Asynchronous, on-theme, series: Pets.SE celebrated its first birthday with a contest in which people shared stories and/or photos of their pets and the community voted for their favorites. There was a small prize for the winner. We all know that the Internet is for cats, so this was popular. The post was open for contributions for a few weeks. The community repeated this for its second birthday, without the prize (I think).
Asynchronous, semi-on-theme, series: Worldbuilding.SE called for ideas to celebrate its first birthday. While it wasn't the top vote-getter, what actually happened is that we launched our blog, with contributions from several community members (particularly in the first, birthday, month). Another suggestion got twice as many votes but the community didn't follow up as much; sometimes good ideas don't actually work out.
Synchronous, on-theme, one-time: When Mi Yodeya graduated from a beta site to a full-fledged site, we had an online launch party that allowed participation in various ways. We used a radio-show format, with an actual phone number that people could call into to address the community. We had a chat room running in tandem, so people could make comments or ask questions without being on the air if they preferred that. We had a couple of guest speakers, who prepared on-theme material to present. The party also included some trivia games (again, on-theme). This didn't work well for all time zones, but to mitigate that somewhat, a recording was posted.
Asynchronous, on-theme, series: Writers.SE had a contest during National Novel-Writing Month (NaNoWriMo) to attract new content to the site. The contest ran for a month, with regular updates posted, and there were prizes. NaNoWriMo happens every year, but that was the only year the site had a big contest. The next year the site tried a lower-key NaNoWriMo topic challenge, with less success.
Asynchronous, on-theme, one-time or intermittent: The Board & Card Games site held a contest to increase and improve site content. The contest was run for six weeks around Christmas, a time that has historically been good for the site. There were small prizes. This particular contest had a one-time goal (which wasn't met, but people had fun anyway), but there's no reason such events couldn't be recurring, too.
Asynchronous, on-theme, intermittent: Content drives like the Writers contest don't need to be tied to events. Mi Yodeya held such a contest out of the blue one month, for general site-promotion. There was a small prize.

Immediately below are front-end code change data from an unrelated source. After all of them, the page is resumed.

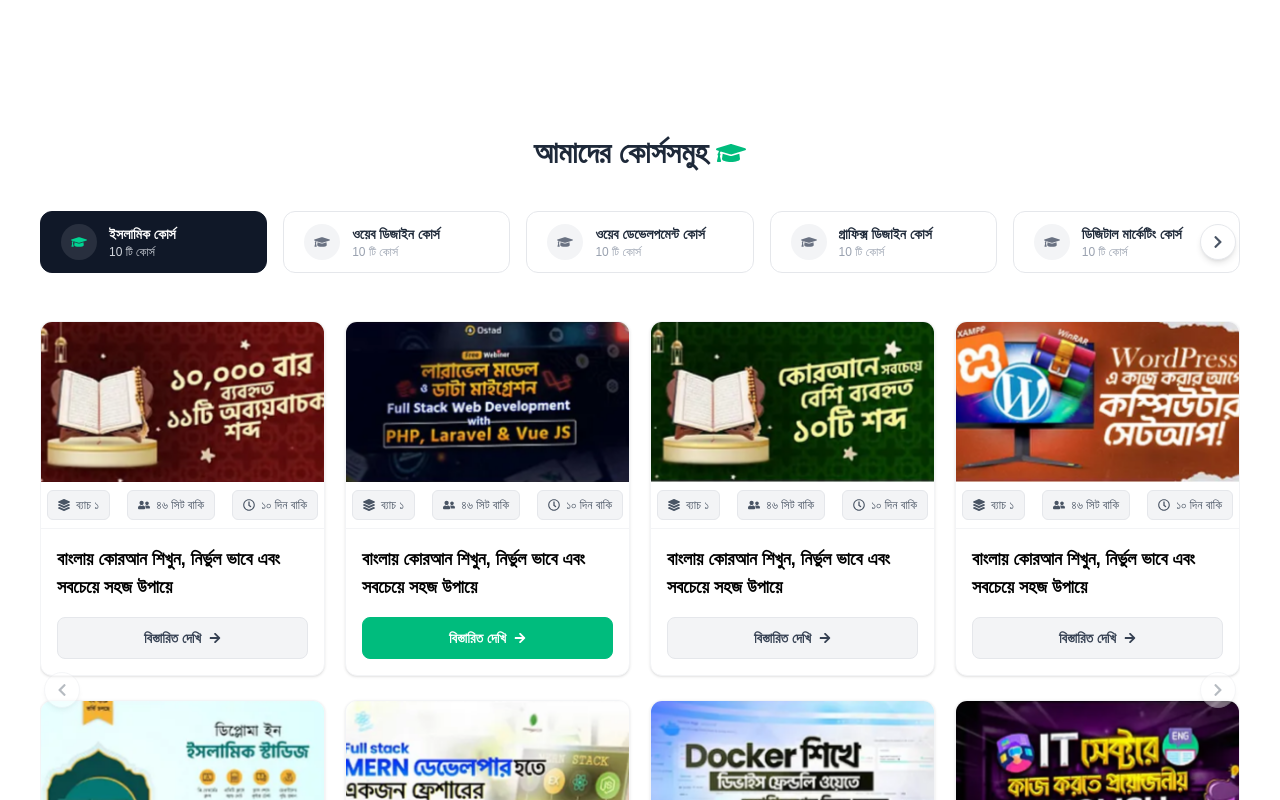
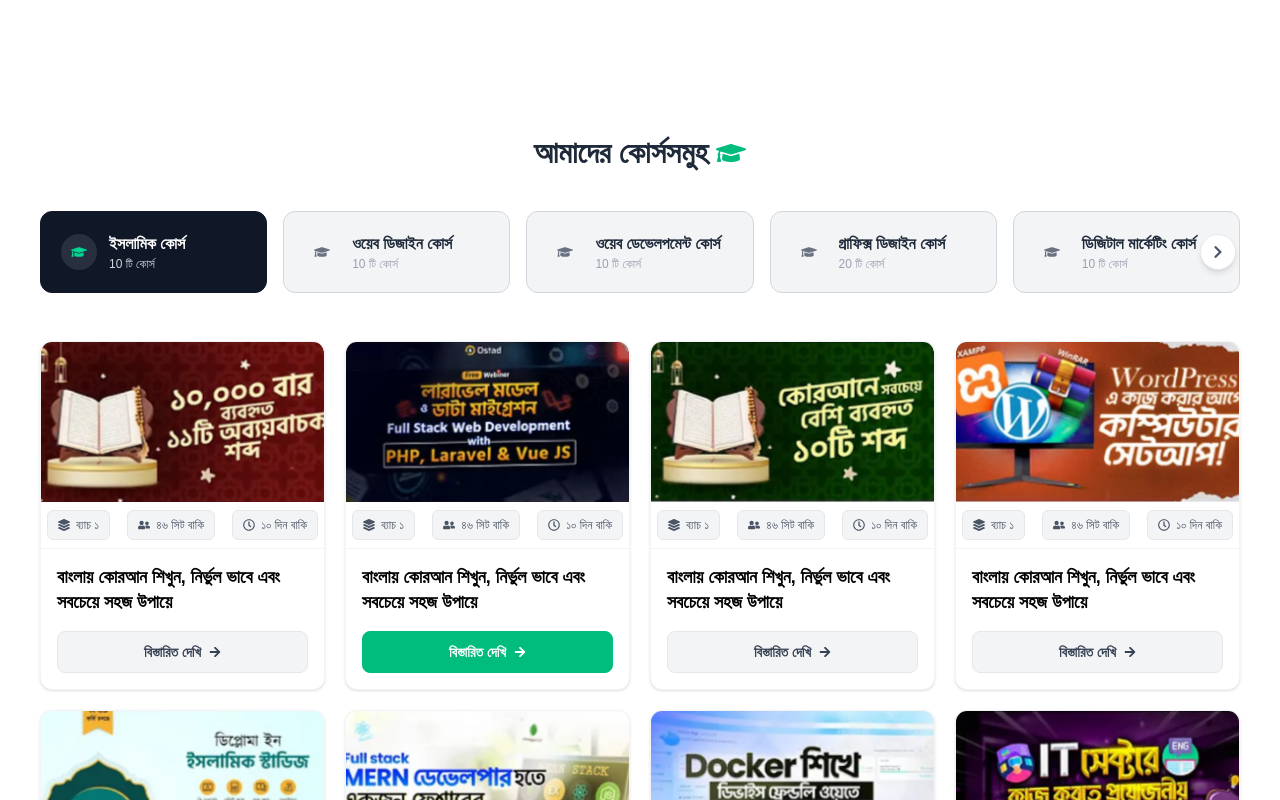
Before and after one commit to almahmud-dev/islami-talimi-madrasa, a Next.js app: page / in a window 1280 px wide. Shown: the part 920-1720 px from the top of the page. Built offline with nearby package versions, Linux system fonts and the light colour scheme; a web font is replaced by a local one.

Commit message:
course section some modify

```diff
--- a/components/CoursesSection.jsx
+++ b/components/CoursesSection.jsx
@@ -12,18 +12,17 @@
 
 import Container from "./ui/Container";
 import CustomSwiper, { SwiperSlide } from "./ui/Swiper";
-
-// ক্যাটাগরি ডেটা
+// Category data
 const categories = [
   { id: 1, title: "ইসলামিক কোর্স", count: 10 },
   { id: 2, title: "ওয়েব ডিজাইন কোর্স", count: 10 },
   { id: 3, title: "ওয়েব ডেভেলপমেন্ট কোর্স", count: 10 },
-  { id: 4, title: "গ্রাফিক্স ডিজাইন কোর্স", count: 10 },
+  { id: 4, title: "গ্রাফিক্স ডিজাইন কোর্স", count: 20 },
   { id: 5, title: "ডিজিটাল মার্কেটিং কোর্স", count: 10 },
   { id: 6, title: "ইংলিশ কোর্স", count: 10 },
 ];
 
-// কোর্স ডেটা
+// Course data
 const courses = [
   {
     id: 1,
@@ -32,7 +31,8 @@
     batch: "ব্যাচ ১",
     seat: "৪৬ সিট বাকি",
     duration: "১০ দিন বাকি",
-    description: "বাংলায় কোরআন শিখুন, নির্ভুল ভাবে এবং সবচেয়ে সহজ উপায়ে",
+    description:
+      "বাংলায় কোরআন শিখুন, নির্ভুল ভাবে এবং সবচেয়ে সহজ উপায়ে",
   },
   {
     id: 2,
@@ -41,7 +41,8 @@
     batch: "ব্যাচ ১",
     seat: "৪৬ সিট বাকি",
     duration: "১০ দিন বাকি",
-    description: "বাংলায় কোরআন শিখুন, নির্ভুল ভাবে এবং সবচেয়ে সহজ উপায়ে",
+    description:
+      "বাংলায় কোরআন শিখুন, নির্ভুল ভাবে এবং সবচেয়ে সহজ উপায়ে",
     highlight: true,
   },
   {
@@ -51,7 +52,8 @@
     batch: "ব্যাচ ১",
     seat: "৪৬ সিট বাকি",
     duration: "১০ দিন বাকি",
-    description: "বাংলায় কোরআন শিখুন, নির্ভুল ভাবে এবং সবচেয়ে সহজ উপায়ে",
+    description:
+      "বাংলায় কোরআন শিখুন, নির্ভুল ভাবে এবং সবচেয়ে সহজ উপায়ে",
   },
   {
     id: 4,
@@ -60,7 +62,8 @@
     batch: "ব্যাচ ১",
     seat: "৪৬ সিট বাকি",
     duration: "১০ দিন বাকি",
-    description: "বাংলায় কোরআন শিখুন, নির্ভুল ভাবে এবং সবচেয়ে সহজ উপায়ে",
+    description:
+      "বাংলায় কোরআন শিখুন, নির্ভুল ভাবে এবং সবচেয়ে সহজ উপায়ে",
   },
   {
     id: 5,
@@ -69,7 +72,8 @@
     batch: "ব্যাচ ১",
     seat: "৪৬ সিট বাকি",
     duration: "১০ দিন বাকি",
-    description: "বাংলায় কোরআন শিখুন, নির্ভুল ভাবে এবং সবচেয়ে সহজ উপায়ে",
+    description:
+      "বাংলায় কোরআন শিখুন, নির্ভুল ভাবে এবং সবচেয়ে সহজ উপায়ে",
   },
   {
     id: 6,
@@ -78,7 +82,8 @@
     batch: "ব্যাচ ১",
     seat: "৪৬ সিট বাকি",
     duration: "১০ দিন বাকি",
-    description: "বাংলায় কোরআন শিখুন, নির্ভুল ভাবে এবং সবচেয়ে সহজ উপায়ে",
+    description:
+      "বাংলায় কোরআন শিখুন, নির্ভুল ভাবে এবং সবচেয়ে সহজ উপায়ে",
   },
   {
     id: 7,
@@ -87,7 +92,8 @@
     batch: "ব্যাচ ১",
     seat: "৪৬ সিট বাকি",
     duration: "১০ দিন বাকি",
-    description: "বাংলায় কোরআন শিখুন, নির্ভুল ভাবে এবং সবচেয়ে সহজ উপায়ে",
+    description:
+      "বাংলায় কোরআন শিখুন, নির্ভুল ভাবে এবং সবচেয়ে সহজ উপায়ে",
   },
   {
     id: 8,
@@ -96,7 +102,8 @@
     batch: "ব্যাচ ১",
     seat: "৪৬ সিট বাকি",
     duration: "১০ দিন বাকি",
-    description: "বাংলায় কোরআন শিখুন, নির্ভুল ভাবে এবং সবচেয়ে সহজ উপায়ে",
+    description:
+      "বাংলায় কোরআন শিখুন, নির্ভুল ভাবে এবং সবচেয়ে সহজ উপায়ে",
   },
 ];
 
@@ -139,11 +146,12 @@
             {categories.map((category) => (
               <SwiperSlide key={category.id}>
                 <button
+                  type="button"
                   onClick={() => setActiveCategory(category.id)}
-                  className={`group flex w-full items-center gap-3 whitespace-nowrap rounded-xl border px-5 py-3 transition-all duration-300 ${
+                  className={`group flex w-full items-center gap-3 whitespace-nowrap rounded-xl border px-5 py-5 transition-all duration-300 ${
                     activeCategory === category.id
                       ? "border-gray-900 bg-gray-900 text-white"
-                      : "border-gray-200 bg-white text-gray-800 hover:border-gray-900 hover:bg-gray-900 hover:text-white"
+                      : "border-gray-300 bg-gray-100 text-gray-800 hover:border-gray-900 hover:bg-gray-900 hover:text-white cursor-pointer"
                   }`}
                 >
                   <span
@@ -157,7 +165,7 @@
                   </span>
 
                   <span className="text-left">
-                    <span className="block text-sm font-semibold">
+                    <span className="block text-md font-semibold">
                       {category.title}
                     </span>
 
@@ -178,47 +186,12 @@
         </div>
 
         {/* Course Cards */}
-        <div className="px-2">
-          <CustomSwiper
-            spaceBetween={20}
-            slidesPerView={1}
-            grid={{
-              rows: 2,
-              fill: "row",
-            }}
-            breakpoints={{
-              640: {
-                slidesPerView: 2,
-                grid: {
-                  rows: 2,
-                  fill: "row",
-                },
-              },
-
-              1024: {
-                slidesPerView: 3,
-                grid: {
-                  rows: 2,
-                  fill: "row",
-                },
-              },
-
-              1280: {
-                slidesPerView: 4,
-                grid: {
-                  rows: 2,
-                  fill: "row",
-                },
-              },
-            }}
+        <div className="grid grid-cols-1 gap-5 px-2 sm:grid-cols-2 lg:grid-cols-3 xl:grid-cols-4">
+          {visibleCourses.map((course) => (
+            <article
+              key={course.id}
+              className="group flex h-full flex-col overflow-hidden rounded-xl border border-gray-100 bg-white shadow-sm transition-all duration-300 hover:border-gray-900 hover:shadow-lg"
             >
-            {visibleCourses.map((course) => (
-              <SwiperSlide
-                key={course.id}
-                style={{ height: "auto" }}
-                className="pb-1"
-              >
-                <div className="group flex h-full flex-col overflow-hidden rounded-xl border border-gray-100 bg-white shadow-sm transition-all duration-300 hover:border-gray-900 hover:shadow-lg">
               {/* Course Image */}
               <div className="relative h-40 w-full overflow-hidden">
                 <Image
@@ -226,69 +199,70 @@
                   alt={course.title}
                   fill
                   className="object-cover transition-transform duration-300 group-hover:scale-105"
-                      sizes="(max-width: 639px) 100vw,
-                             (max-width: 1023px) 50vw,
-                             (max-width: 1279px) 33vw,
-                             25vw"
+                  sizes="(max-width: 639px) 100vw, (max-width: 1023px) 50vw, (max-width: 1279px) 33vw, 25vw"
                 />
               </div>
 
-                  {/* Info Row */}
-                  <div className="flex items-center justify-between border-b border-gray-100 px-1.5 py-2">
-                    {/* Batch */}
+              {/* Course Meta */}
+              <div className="flex items-center justify-between gap-2 border-b border-gray-100 px-1.5 py-2">
                 <span className="flex items-center gap-1.5 rounded-md border border-gray-200 bg-gray-100 px-2.5 py-1.5 text-xs text-gray-600">
                   <FaLayerGroup size={12} />
                   {course.batch}
                 </span>
 
-                    {/* Seat */}
                 <span className="flex items-center gap-1.5 rounded-md border border-gray-200 bg-gray-100 px-2.5 py-1.5 text-xs text-gray-600">
                   <FaUserFriends size={12} />
                   {course.seat}
                 </span>
 
-                    {/* Duration */}
                 <span className="flex items-center gap-1.5 rounded-md border border-gray-200 bg-gray-100 px-2.5 py-1.5 text-xs text-gray-600">
                   <FaRegClock size={12} />
                   {course.duration}
                 </span>
               </div>
 
-                  {/* Description + Button */}
+              {/* Course Content */}
               <div className="flex flex-1 flex-col justify-between p-4">
-                    <p className="mb-4 text-lg font-bold text-black">
+                <h3 className="mb-4 text-lg font-bold leading-snug text-black">
                   {course.description}
-                    </p>
+                </h3>
 
                 <button
+                  type="button"
                   className={`flex items-center justify-center gap-2 rounded-lg border py-2.5 text-sm font-semibold transition-all duration-200 ${
                     course.highlight
-                          ? "border-emerald-500 bg-emerald-500 text-white hover:bg-emerald-600"
-                          : "border-gray-200 bg-gray-100 text-gray-700 hover:border-emerald-500 hover:bg-emerald-500 hover:text-white"
+                      ? "border-emerald-500 bg-emerald-500 text-white hover:bg-emerald-600 cursor-pointer"
+                      : "border-gray-200 bg-gray-100 text-gray-700 hover:border-emerald-500 hover:bg-emerald-500 hover:text-white cursor-pointer"
                   }`}
                 >
                   বিস্তারিত দেখি
                   <FaArrowRight size={12} />
                 </button>
               </div>
-                </div>
-              </SwiperSlide>
+            </article>
           ))}
-          </CustomSwiper>
         </div>
 
-        {/* More / Less */}
-        <div className="mt-8 flex flex-col items-center gap-3">
-          {/* আরো দেখুন */}
-          <button className="flex items-center gap-2 rounded-lg border border-gray-200 bg-gray-100 px-6 py-2.5 text-sm font-semibold text-gray-700 transition hover:bg-gray-200">
+        {/* Show More / Less */}
+        <div className="mt-8 flex justify-center">
+          {!showAll ? (
+            <button
+              type="button"
+              onClick={() => setShowAll(true)}
+              className="flex items-center gap-2 rounded-lg border border-gray-200 bg-gray-100 px-6 py-2.5 text-sm font-semibold text-gray-700 transition hover:bg-gray-200 cursor-pointer"
+            >
               আরো দেখুন
               <FaArrowRight size={12} />
             </button>
-
-          {/* কমিয়ে দেখুন */}
-          <button className="flex items-center gap-2 rounded-lg border border-gray-200 bg-gray-100 px-6 py-2.5 text-sm font-semibold text-gray-700 transition hover:bg-gray-200">
+          ) : (
+            <button
+              type="button"
+              onClick={() => setShowAll(false)}
+              className="flex items-center gap-2 rounded-lg border border-gray-200 bg-gray-100 px-6 py-2.5 text-sm font-semibold text-gray-700 transition hover:bg-gray-200 cursor-pointer"
+            >
               কমিয়ে দেখুন
             </button>
+          )}
         </div>
       </Container>
     </section>
--- a/components/ui/Container.jsx
+++ b/components/ui/Container.jsx
@@ -1,6 +1,6 @@
 const Container = ({ children, className = "" }) => {
   return (
-    <div className={`mx-auto w-full max-w-7xl px-4 sm:px-6 lg:px-8 ${className}`}>
+    <div className={`mx-auto w-full max-w-[1400px] px-4 sm:px-6 lg:px-8 ${className}`}>
       {children}
     </div>
   );
```
Lines whose indentation alone changed are shown as unchanged.
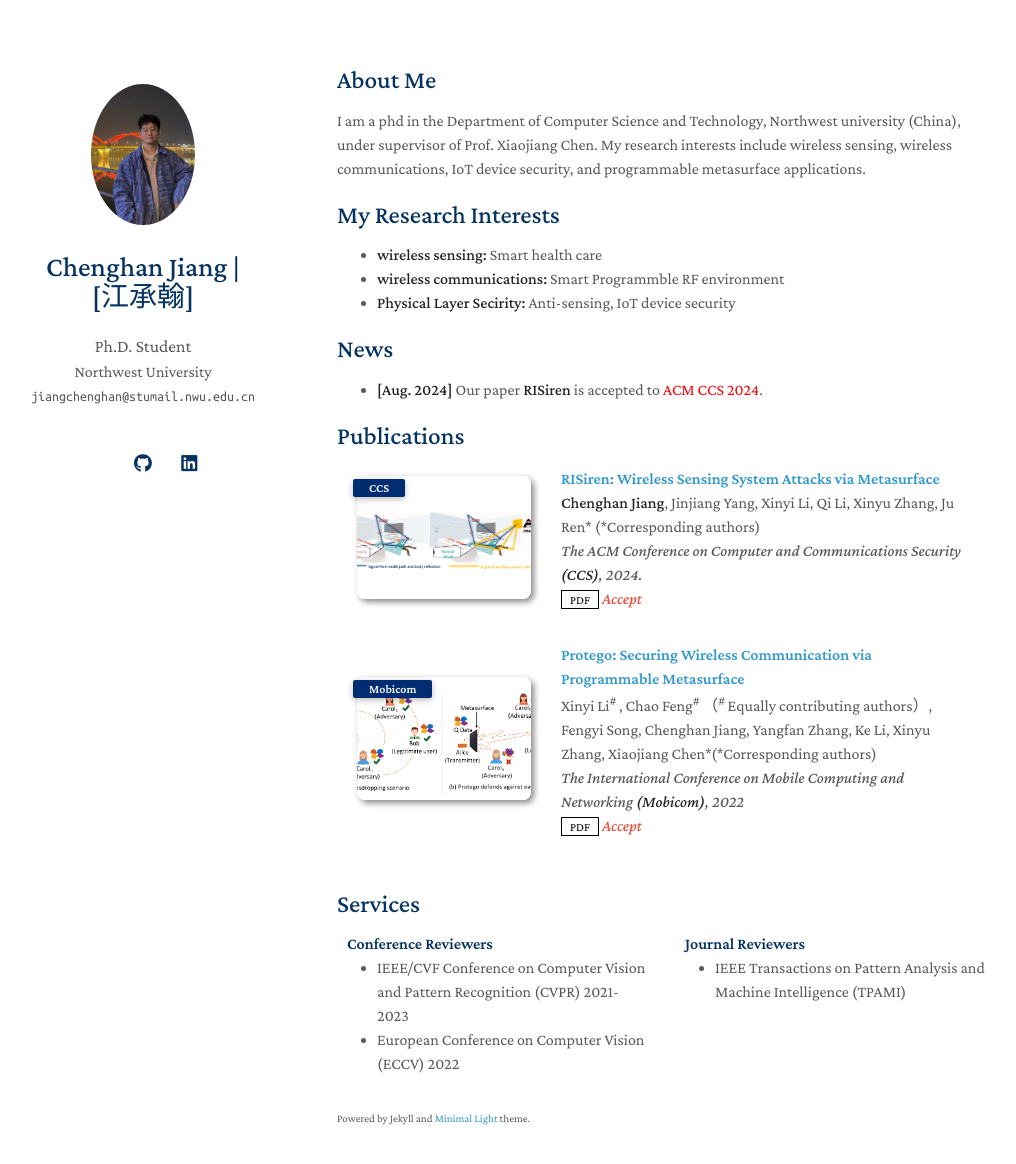
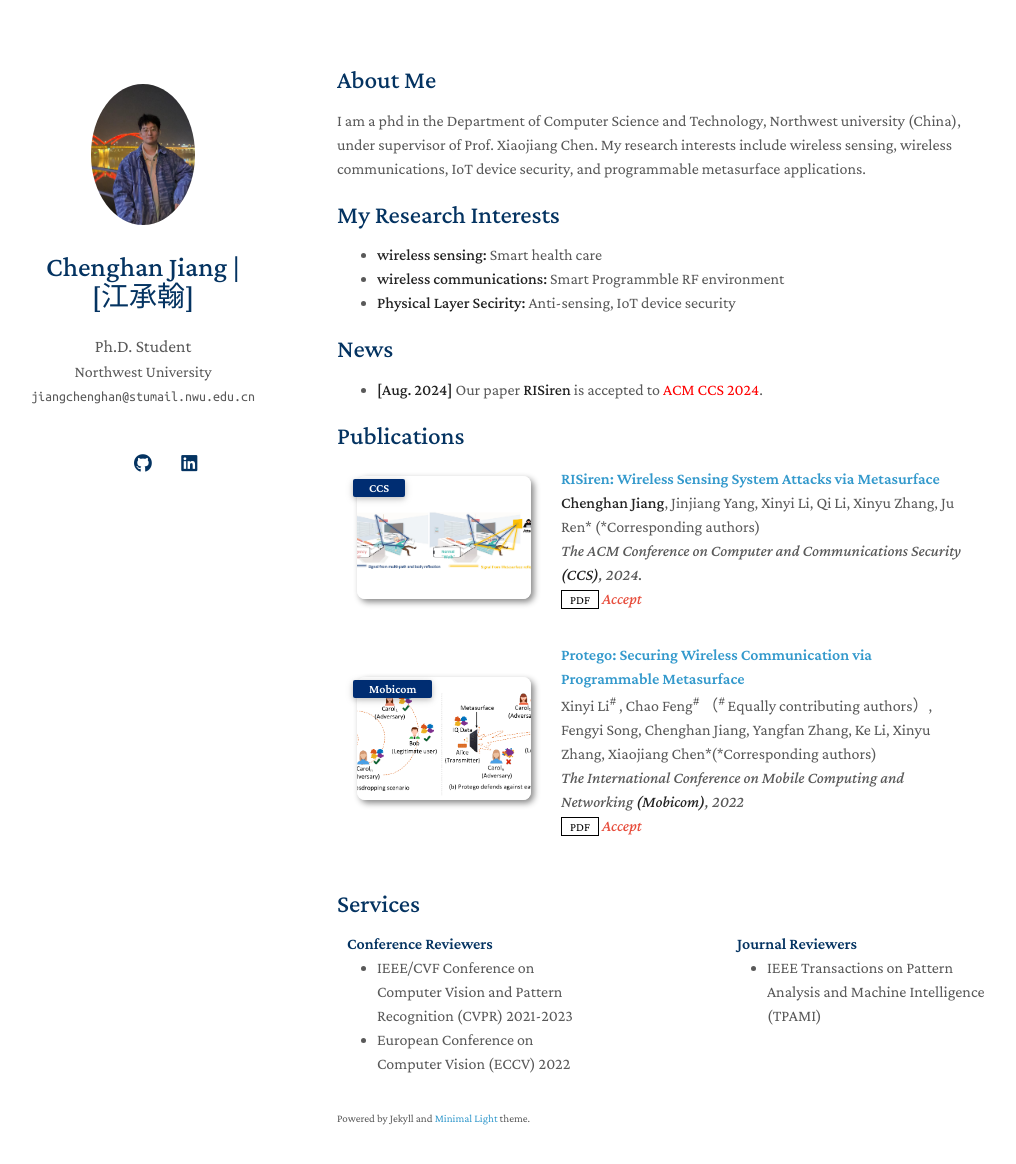
Before and after one commit to HappyChenghan/HappyChenghan.github.io, a Jekyll site: the page built from index.md, in a window 1280 px wide and 1199 px high. Shown: the top 1164 px of the window, without its empty margins (133-1149 px from the left). Built offline with Jekyll 4.4.1, drawn with Linux system fonts in a browser that asks for light colours; a style sheet for code colours, icons or effects is not loaded; our own code applies the rules of GitHub Pages for plain Markdown files.

Commit message:
Update services.md

```diff
--- a/_includes/services.md
+++ b/_includes/services.md
@@ -6,7 +6,7 @@
 <!--   <li>European Conference on Computer Vision (ECCV) 2022 -->
 
 <div style="display: flex; justify-content: space-between;">
-  <div style="width: 48%;">
+  <div style="width: 40%;">
     <h4 style="margin: 0 10px 0;">Conference Reviewers</h4>
     <ul style="margin: 0 0 5px;">
       <li>IEEE/CVF Conference on Computer Vision and Pattern Recognition (CVPR) 2021-2023</li>
@@ -14,7 +14,7 @@
     </ul>
   </div>
 
-  <div style="width: 48%;">
+  <div style="width: 40%;">
     <h4 style="margin: 0 10px 0;">Journal Reviewers</h4>
     <ul style="margin: 0 0 20px;">
       <li>IEEE Transactions on Pattern Analysis and Machine Intelligence (TPAMI)</li>
```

Finally, as you'll note from some of the links above, a good first step is to ask your community what they'd like to do. 1